Revision tracking records

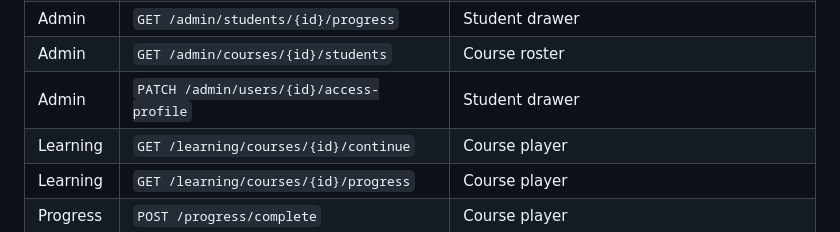
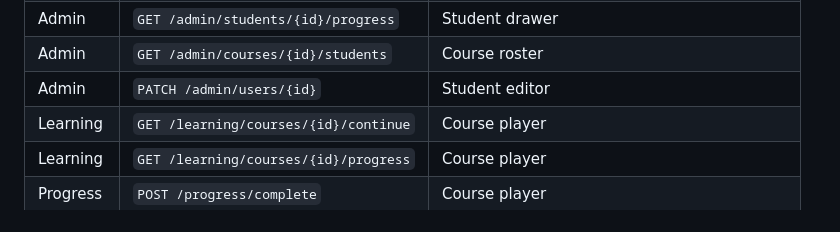
Before and after one commit to arnav-raja/LMS, a Markdown page: README.md, the part around the change. GitHub-like rendering.

Commit message:
Update user management API documentation

```diff
--- a/README.md
+++ b/README.md
@@ -85,7 +85,7 @@ ever builds a URL by hand.
 | Admin | `GET /admin/students` | Admin students |
 | Admin | `GET /admin/students/{id}/progress` | Student drawer |
 | Admin | `GET /admin/courses/{id}/students` | Course roster |
-| Admin | `PATCH /admin/users/{id}/access-profile` | Student drawer |
+| Admin | `PATCH /admin/users/{id}` | Student editor |
 | Learning | `GET /learning/courses/{id}/continue` | Course player |
 | Learning | `GET /learning/courses/{id}/progress` | Course player |
 | Progress | `POST /progress/complete` | Course player |
```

WHAT TO WORK ON: All of the entries must be reproduced exactly, with no pictures kept.

WRITTEN RESPONSE:
Before and after one commit to arnav-raja/LMS, a Markdown page: README.md, the part around the change. GitHub-like rendering.

Commit message:
Update user management API documentation

```diff
--- a/README.md
+++ b/README.md
@@ -85,7 +85,7 @@ ever builds a URL by hand.
 | Admin | `GET /admin/students` | Admin students |
 | Admin | `GET /admin/students/{id}/progress` | Student drawer |
 | Admin | `GET /admin/courses/{id}/students` | Course roster |
-| Admin | `PATCH /admin/users/{id}/access-profile` | Student drawer |
+| Admin | `PATCH /admin/users/{id}` | Student editor |
 | Learning | `GET /learning/courses/{id}/continue` | Course player |
 | Learning | `GET /learning/courses/{id}/progress` | Course player |
 | Progress | `POST /progress/complete` | Course player |
```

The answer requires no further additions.